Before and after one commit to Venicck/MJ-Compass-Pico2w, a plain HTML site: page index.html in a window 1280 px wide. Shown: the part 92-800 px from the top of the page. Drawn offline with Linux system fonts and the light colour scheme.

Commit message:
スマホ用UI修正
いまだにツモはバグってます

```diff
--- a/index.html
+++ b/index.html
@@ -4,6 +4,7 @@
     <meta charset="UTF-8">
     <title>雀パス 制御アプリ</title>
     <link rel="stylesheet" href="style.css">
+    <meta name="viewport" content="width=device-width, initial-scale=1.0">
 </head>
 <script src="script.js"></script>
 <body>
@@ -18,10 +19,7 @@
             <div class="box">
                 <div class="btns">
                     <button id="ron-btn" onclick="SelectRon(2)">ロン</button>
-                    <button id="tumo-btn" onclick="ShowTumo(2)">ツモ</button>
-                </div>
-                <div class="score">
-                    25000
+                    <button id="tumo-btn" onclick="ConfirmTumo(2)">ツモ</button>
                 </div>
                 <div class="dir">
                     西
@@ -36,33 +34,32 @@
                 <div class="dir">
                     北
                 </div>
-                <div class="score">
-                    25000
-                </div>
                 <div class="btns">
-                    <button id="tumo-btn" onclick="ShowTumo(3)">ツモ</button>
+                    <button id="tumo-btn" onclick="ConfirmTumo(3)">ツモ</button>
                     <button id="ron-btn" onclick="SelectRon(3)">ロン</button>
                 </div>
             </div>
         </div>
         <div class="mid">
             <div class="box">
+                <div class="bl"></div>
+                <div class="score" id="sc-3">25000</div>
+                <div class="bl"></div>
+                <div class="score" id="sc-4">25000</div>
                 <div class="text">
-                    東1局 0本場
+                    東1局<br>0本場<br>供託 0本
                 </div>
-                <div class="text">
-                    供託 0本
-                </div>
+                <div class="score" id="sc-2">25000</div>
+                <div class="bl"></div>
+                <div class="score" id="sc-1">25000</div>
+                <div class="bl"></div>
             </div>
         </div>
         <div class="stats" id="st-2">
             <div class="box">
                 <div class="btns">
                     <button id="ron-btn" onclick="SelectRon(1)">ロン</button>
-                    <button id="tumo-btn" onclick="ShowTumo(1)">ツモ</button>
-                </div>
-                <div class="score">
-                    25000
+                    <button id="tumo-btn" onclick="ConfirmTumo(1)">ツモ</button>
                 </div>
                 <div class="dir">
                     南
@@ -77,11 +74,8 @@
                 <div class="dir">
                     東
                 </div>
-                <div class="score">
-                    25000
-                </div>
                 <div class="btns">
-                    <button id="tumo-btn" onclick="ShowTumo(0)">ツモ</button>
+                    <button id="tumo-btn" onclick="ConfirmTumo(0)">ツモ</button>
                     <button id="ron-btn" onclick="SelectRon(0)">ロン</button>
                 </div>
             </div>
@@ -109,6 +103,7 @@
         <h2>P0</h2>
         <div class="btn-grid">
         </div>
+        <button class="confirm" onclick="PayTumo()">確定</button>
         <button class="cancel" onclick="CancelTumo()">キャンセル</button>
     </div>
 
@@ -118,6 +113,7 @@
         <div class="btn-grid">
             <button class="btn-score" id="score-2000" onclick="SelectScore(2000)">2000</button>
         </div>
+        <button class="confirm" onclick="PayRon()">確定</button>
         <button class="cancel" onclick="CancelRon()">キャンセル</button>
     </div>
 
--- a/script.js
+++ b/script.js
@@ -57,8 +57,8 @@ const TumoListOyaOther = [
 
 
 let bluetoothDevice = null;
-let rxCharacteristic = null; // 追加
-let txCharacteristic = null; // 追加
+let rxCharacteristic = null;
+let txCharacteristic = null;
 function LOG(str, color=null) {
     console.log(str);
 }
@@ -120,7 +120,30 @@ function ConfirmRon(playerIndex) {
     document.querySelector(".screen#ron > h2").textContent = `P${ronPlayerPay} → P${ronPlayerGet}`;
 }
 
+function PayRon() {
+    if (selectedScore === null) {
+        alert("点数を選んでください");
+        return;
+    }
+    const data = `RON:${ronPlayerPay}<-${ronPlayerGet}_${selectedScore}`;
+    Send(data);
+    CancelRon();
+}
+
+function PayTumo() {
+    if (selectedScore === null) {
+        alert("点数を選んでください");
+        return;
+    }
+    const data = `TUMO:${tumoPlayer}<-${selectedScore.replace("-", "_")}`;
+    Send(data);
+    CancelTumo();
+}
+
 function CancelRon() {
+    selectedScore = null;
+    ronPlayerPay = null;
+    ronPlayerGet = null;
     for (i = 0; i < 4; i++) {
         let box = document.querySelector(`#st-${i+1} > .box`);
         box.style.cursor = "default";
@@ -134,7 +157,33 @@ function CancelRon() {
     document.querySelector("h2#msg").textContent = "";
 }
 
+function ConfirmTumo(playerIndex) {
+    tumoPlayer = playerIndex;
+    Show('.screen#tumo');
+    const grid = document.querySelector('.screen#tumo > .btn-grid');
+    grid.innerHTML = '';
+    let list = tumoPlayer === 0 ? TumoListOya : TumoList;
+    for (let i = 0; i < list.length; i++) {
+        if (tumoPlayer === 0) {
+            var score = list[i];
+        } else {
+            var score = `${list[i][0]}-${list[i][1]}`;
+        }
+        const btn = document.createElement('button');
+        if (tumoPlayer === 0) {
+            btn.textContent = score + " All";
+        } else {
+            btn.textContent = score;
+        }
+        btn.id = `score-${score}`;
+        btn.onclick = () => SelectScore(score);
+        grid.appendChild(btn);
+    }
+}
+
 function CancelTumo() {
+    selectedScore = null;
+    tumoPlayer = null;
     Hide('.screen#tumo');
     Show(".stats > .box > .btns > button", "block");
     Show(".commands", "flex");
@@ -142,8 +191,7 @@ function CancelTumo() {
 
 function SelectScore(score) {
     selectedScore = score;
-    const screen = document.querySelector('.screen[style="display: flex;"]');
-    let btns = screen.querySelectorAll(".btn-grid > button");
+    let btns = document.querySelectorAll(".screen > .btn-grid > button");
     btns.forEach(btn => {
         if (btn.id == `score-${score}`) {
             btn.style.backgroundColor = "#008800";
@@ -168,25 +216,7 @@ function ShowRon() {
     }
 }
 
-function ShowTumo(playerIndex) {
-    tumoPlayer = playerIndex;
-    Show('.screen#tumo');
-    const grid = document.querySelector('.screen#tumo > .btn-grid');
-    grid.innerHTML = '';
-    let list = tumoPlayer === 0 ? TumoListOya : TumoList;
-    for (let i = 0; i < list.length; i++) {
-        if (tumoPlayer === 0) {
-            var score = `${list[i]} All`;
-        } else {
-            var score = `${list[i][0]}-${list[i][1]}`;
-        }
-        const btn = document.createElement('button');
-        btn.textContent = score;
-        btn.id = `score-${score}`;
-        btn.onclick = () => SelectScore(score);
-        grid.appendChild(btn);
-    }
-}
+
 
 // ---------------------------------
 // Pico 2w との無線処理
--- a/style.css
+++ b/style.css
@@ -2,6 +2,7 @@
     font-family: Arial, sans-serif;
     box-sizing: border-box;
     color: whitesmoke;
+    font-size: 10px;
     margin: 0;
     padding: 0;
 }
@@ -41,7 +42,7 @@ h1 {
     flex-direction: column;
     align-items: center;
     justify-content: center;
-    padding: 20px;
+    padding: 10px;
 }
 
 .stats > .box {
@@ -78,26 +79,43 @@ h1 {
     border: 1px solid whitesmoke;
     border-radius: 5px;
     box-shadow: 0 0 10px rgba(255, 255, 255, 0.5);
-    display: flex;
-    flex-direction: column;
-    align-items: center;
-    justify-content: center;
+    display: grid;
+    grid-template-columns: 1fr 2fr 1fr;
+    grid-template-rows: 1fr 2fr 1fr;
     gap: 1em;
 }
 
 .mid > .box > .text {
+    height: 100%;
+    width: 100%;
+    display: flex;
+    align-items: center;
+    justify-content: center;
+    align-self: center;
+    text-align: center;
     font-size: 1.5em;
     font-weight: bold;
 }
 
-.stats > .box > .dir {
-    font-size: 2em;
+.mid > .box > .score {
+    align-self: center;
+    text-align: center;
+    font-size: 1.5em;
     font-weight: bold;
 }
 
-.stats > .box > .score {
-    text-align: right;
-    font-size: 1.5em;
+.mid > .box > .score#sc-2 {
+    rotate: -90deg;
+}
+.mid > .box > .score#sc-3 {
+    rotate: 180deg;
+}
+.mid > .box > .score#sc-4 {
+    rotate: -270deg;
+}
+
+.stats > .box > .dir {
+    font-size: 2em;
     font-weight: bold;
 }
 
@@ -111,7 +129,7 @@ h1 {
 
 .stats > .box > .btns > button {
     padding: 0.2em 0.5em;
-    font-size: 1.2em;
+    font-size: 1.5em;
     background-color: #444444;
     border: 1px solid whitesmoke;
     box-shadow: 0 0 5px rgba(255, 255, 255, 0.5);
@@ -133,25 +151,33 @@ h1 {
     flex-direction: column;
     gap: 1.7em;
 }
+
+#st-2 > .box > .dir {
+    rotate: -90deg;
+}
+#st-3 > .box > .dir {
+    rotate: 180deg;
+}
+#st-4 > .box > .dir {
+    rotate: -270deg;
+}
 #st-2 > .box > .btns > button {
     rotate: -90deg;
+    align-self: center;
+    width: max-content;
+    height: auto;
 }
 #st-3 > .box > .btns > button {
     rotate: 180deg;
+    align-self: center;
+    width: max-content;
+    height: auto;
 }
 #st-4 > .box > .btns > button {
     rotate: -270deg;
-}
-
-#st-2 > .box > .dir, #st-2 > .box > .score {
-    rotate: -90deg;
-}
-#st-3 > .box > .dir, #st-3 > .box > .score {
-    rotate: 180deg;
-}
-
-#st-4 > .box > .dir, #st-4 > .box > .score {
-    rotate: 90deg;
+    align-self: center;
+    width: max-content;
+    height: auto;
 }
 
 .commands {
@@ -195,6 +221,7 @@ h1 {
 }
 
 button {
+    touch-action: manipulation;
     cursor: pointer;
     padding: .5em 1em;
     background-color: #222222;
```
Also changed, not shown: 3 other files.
* * * * *
What to do →
Look through the listing, and copy each line in which the string "tumoPlayer" turns up.

Answer →
+    const data = `TUMO:${tumoPlayer}<-${selectedScore.replace("-", "_")}`;
+    tumoPlayer = playerIndex;
+    let list = tumoPlayer === 0 ? TumoListOya : TumoList;
+        if (tumoPlayer === 0) {
+        if (tumoPlayer === 0) {
+    tumoPlayer = null;
-    tumoPlayer = playerIndex;
-    let list = tumoPlayer === 0 ? TumoListOya : TumoList;
-        if (tumoPlayer === 0) {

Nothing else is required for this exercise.